Ask your grandparents or any elderly citizen, what “crimes” they are most afraid of and more than likley they will say they are afraid of being robbed and /or assaulted when they are out in public. Statisctically, however, their fears are focused on the wrong crimes.

As people grow older their chances of becoming victims of physical attacks or street-crime decreases. Older citizens are more apt to become victims of fraud, scams and con games.  And, they are more apt to be victimized by “polite and apparently trustworthy” individuals rather than by aggressive street-thugs or “suspicious and shifty’criminal types.

Do you know someone who is overly concerned about being victimized? Here are some suggestions they should keep in mind which can reduce anxiety and help prevent crimes:

  • Go places with your friends or family, not alone
  • Carry your purse close to your body, not dangling by the straps
  • Carry your wallet in an inside coat pocket or a front trouser pocket
  • Don’t carry credit cards or large amounts of cash with you if you do not need them
  • Use direct deposit for any checks you receive on a regular basis
  • Whether you are the driver of a vehicle or a passenger, always keep the doors locked
  • Sit close the driver when riding a bus
  • If something or someone makes you feel uneasy, trust your instincts and leave

When it comes to fraud, scams and con games, remember the would-be perpetrators are going to be some of the nicest people you will ever meet. A con artist’s sole purpose is to make you believe that he or she is kind, honest and likable and has only your best interests at heart.
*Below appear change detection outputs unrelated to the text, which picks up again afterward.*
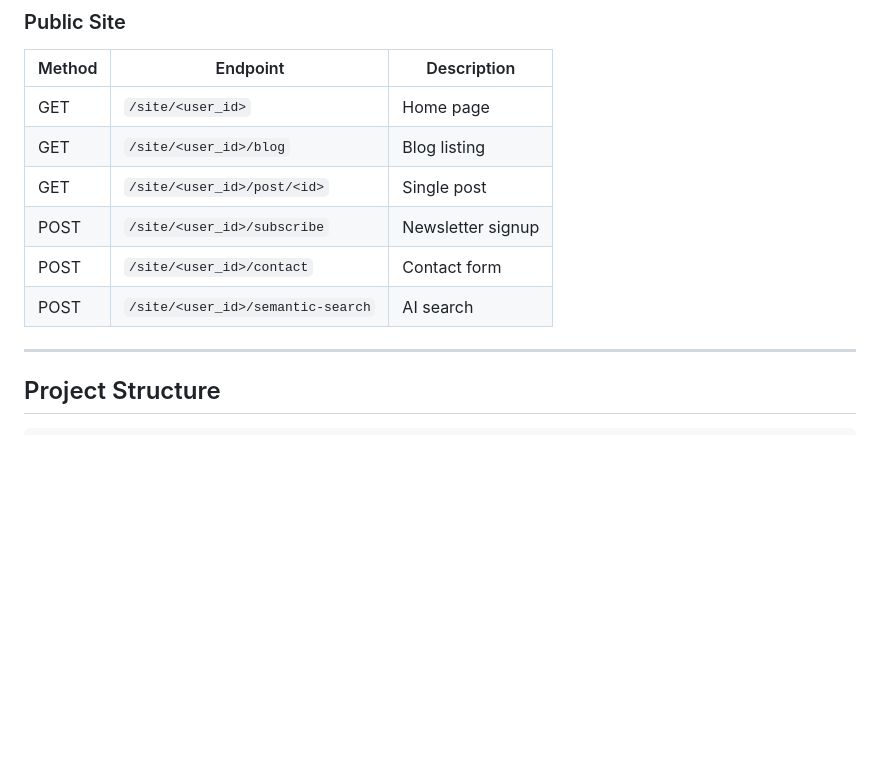
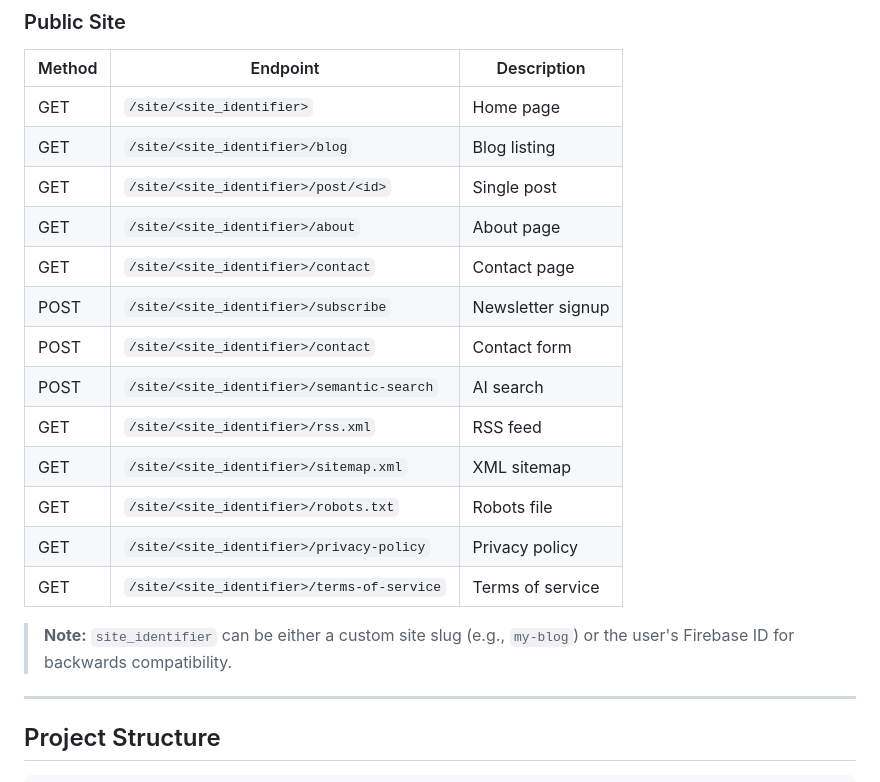
Before and after one commit to Taha-Khurram/Final_Year_Project, a Markdown page: docs/DOCUMENTATION.md, the part around one of its changes. GitHub-like rendering; blank space fills up the shorter version.

```diff
--- a/docs/DOCUMENTATION.md
+++ b/docs/DOCUMENTATION.md
@@ -294,12 +305,21 @@ Customize via Dashboard > Site Settings:
 
 | Method | Endpoint | Description |
 |--------|----------|-------------|
-| GET | `/site/<user_id>` | Home page |
-| GET | `/site/<user_id>/blog` | Blog listing |
-| GET | `/site/<user_id>/post/<id>` | Single post |
-| POST | `/site/<user_id>/subscribe` | Newsletter signup |
-| POST | `/site/<user_id>/contact` | Contact form |
-| POST | `/site/<user_id>/semantic-search` | AI search |
+| GET | `/site/<site_identifier>` | Home page |
+| GET | `/site/<site_identifier>/blog` | Blog listing |
+| GET | `/site/<site_identifier>/post/<id>` | Single post |
+| GET | `/site/<site_identifier>/about` | About page |
+| GET | `/site/<site_identifier>/contact` | Contact page |
+| POST | `/site/<site_identifier>/subscribe` | Newsletter signup |
+| POST | `/site/<site_identifier>/contact` | Contact form |
+| POST | `/site/<site_identifier>/semantic-search` | AI search |
+| GET | `/site/<site_identifier>/rss.xml` | RSS feed |
+| GET | `/site/<site_identifier>/sitemap.xml` | XML sitemap |
+| GET | `/site/<site_identifier>/robots.txt` | Robots file |
+| GET | `/site/<site_identifier>/privacy-policy` | Privacy policy |
+| GET | `/site/<site_identifier>/terms-of-service` | Terms of service |
+
+> **Note:** `site_identifier` can be either a custom site slug (e.g., `my-blog`) or the user's Firebase ID for backwards compatibility.
 
 ---
 
```
Also changed, not shown: other parts of docs/DOCUMENTATION.md (+22 -8 lines), README.md (+5 -2 lines).
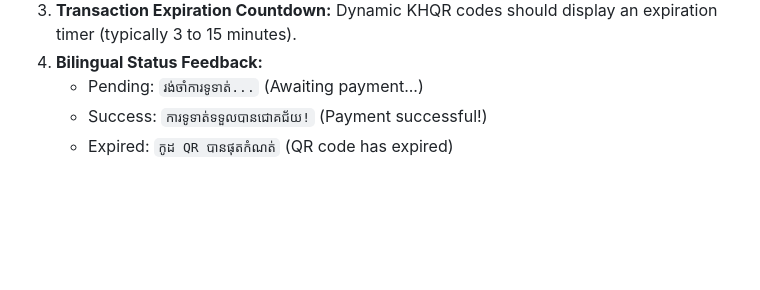
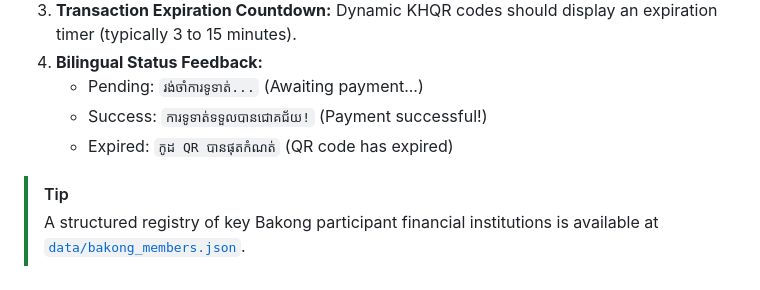
Before and after one commit to Chhunsour/khmer-localization, a Markdown page: references/khmer-fintech-and-khqr.md, the part around the change. Drawn GitHub-style; blank space fills up the shorter version.

Commit message:
docs(references): link fintech guide to data/bakong_members.json [76/78]

```diff
--- a/references/khmer-fintech-and-khqr.md
+++ b/references/khmer-fintech-and-khqr.md
@@ -188,3 +188,7 @@ When rendering a KHQR code on an e-commerce checkout page or physical payment te
    - Pending: `រង់ចាំការទូទាត់...` (Awaiting payment...)
    - Success: `ការទូទាត់ទទួលបានជោគជ័យ!` (Payment successful!)
    - Expired: `កូដ QR បានផុតកំណត់` (QR code has expired)
+
+
+> [!TIP]
+> A structured registry of key Bakong participant financial institutions is available at [`data/bakong_members.json`](../data/bakong_members.json).
```
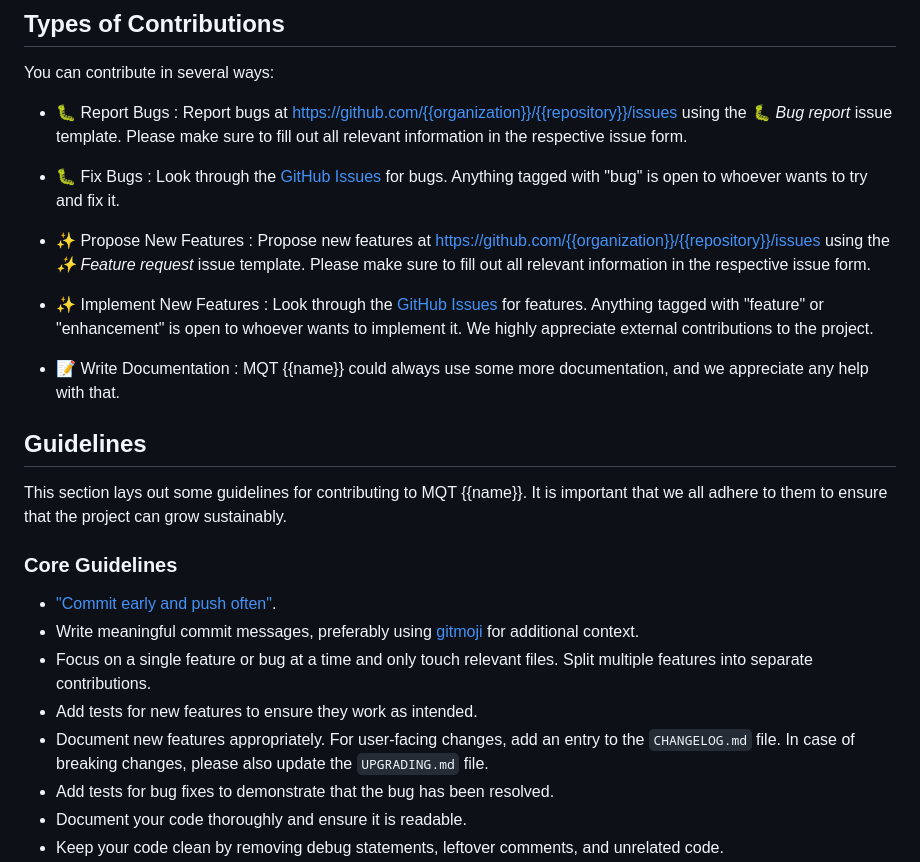
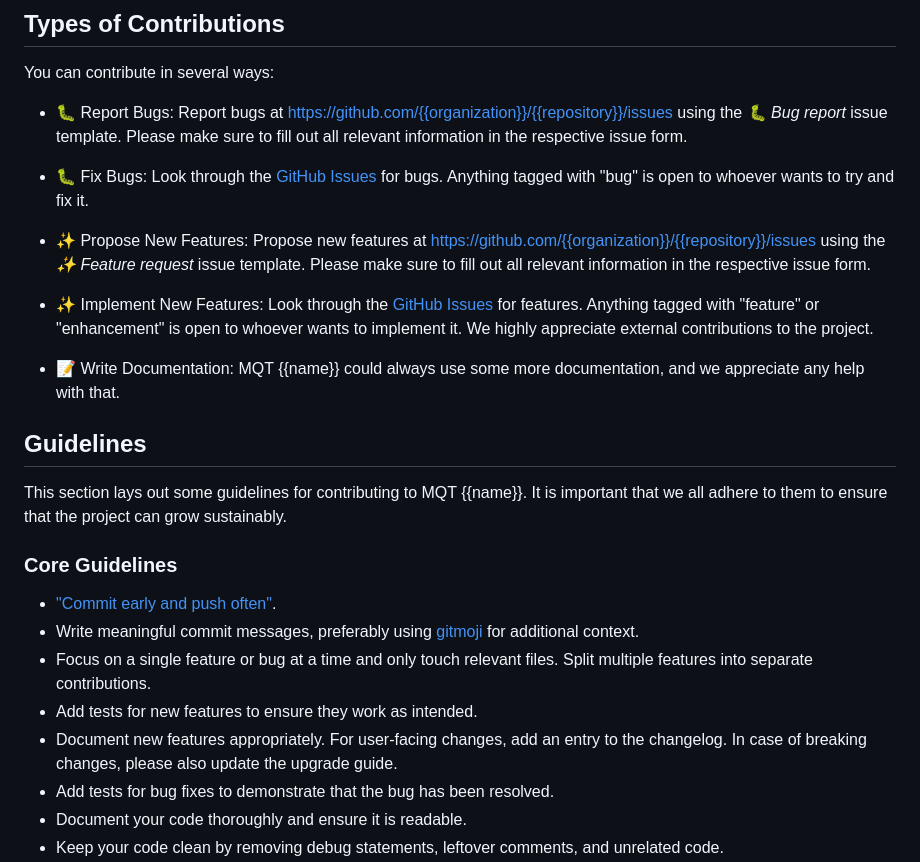
Before and after one commit to munich-quantum-toolkit/templates, a Markdown page: templates/contributing.md, the part around one of its changes. GitHub-like rendering.

```diff
--- a/templates/contributing.md
+++ b/templates/contributing.md
@@ -13,20 +13,25 @@ See <https://docs.github.com/en/get-started/quickstart> for a general introducti
 
 You can contribute in several ways:
 
-- 🐛 Report Bugs
-  : Report bugs at <https://github.com/{{organization}}/{{repository}}/issues> using the _🐛 Bug report_ issue template. Please make sure to fill out all relevant information in the respective issue form.
+- 🐛 Report Bugs:
+  Report bugs at <https://github.com/{{organization}}/{{repository}}/issues> using the _🐛 Bug report_ issue template.
+  Please make sure to fill out all relevant information in the respective issue form.
 
-- 🐛 Fix Bugs
-  : Look through the [GitHub Issues][issues] for bugs. Anything tagged with "bug" is open to whoever wants to try and fix it.
+- 🐛 Fix Bugs:
+  Look through the [GitHub Issues][issues] for bugs.
+  Anything tagged with "bug" is open to whoever wants to try and fix it.
 
-- ✨ Propose New Features
-  : Propose new features at <https://github.com/{{organization}}/{{repository}}/issues> using the _✨ Feature request_ issue template. Please make sure to fill out all relevant information in the respective issue form.
+- ✨ Propose New Features:
+  Propose new features at <https://github.com/{{organization}}/{{repository}}/issues> using the _✨ Feature request_ issue template.
+  Please make sure to fill out all relevant information in the respective issue form.
 
-- ✨ Implement New Features
-  : Look through the [GitHub Issues][issues] for features. Anything tagged with "feature" or "enhancement" is open to whoever wants to implement it. We highly appreciate external contributions to the project.
+- ✨ Implement New Features:
+  Look through the [GitHub Issues][issues] for features.
+  Anything tagged with "feature" or "enhancement" is open to whoever wants to implement it.
+  We highly appreciate external contributions to the project.
 
-- 📝 Write Documentation
-  : MQT {{name}} could always use some more documentation, and we appreciate any help with that.
+- 📝 Write Documentation:
+  MQT {{name}} could always use some more documentation, and we appreciate any help with that.
 
 ## Guidelines
 
@@ -41,8 +46,8 @@ It is important that we all adhere to them to ensure that the project can grow s
   Split multiple features into separate contributions.
 - Add tests for new features to ensure they work as intended.
 - Document new features appropriately.
-  For user-facing changes, add an entry to the `CHANGELOG.md` file.
-  In case of breaking changes, please also update the `UPGRADING.md` file.
+  For user-facing changes, add an entry to the changelog.
+  In case of breaking changes, please also update the upgrade guide.
 - Add tests for bug fixes to demonstrate that the bug has been resolved.
 - Document your code thoroughly and ensure it is readable.
 - Keep your code clean by removing debug statements, leftover comments, and unrelated code.
```
Also changed, not shown: other parts of templates/contributing.md (+87 -63 lines).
Always be cautious and suspicious whenever a stranger wants to be your new best friend-particularly if there is money and/or valuables involved.

Here are some additional tips to prevent fraud:

  • Do not keep large amounts of money in the house
  • If you are in the process of being robbed, do not resist and hand over belongings to avoid getting hurt
  • Do not keep credit cards and checkbooks together so as to prevent signature forging if the two are stolen together
  • Shred personal information before discarding


Excerpt: Security Central Newsletter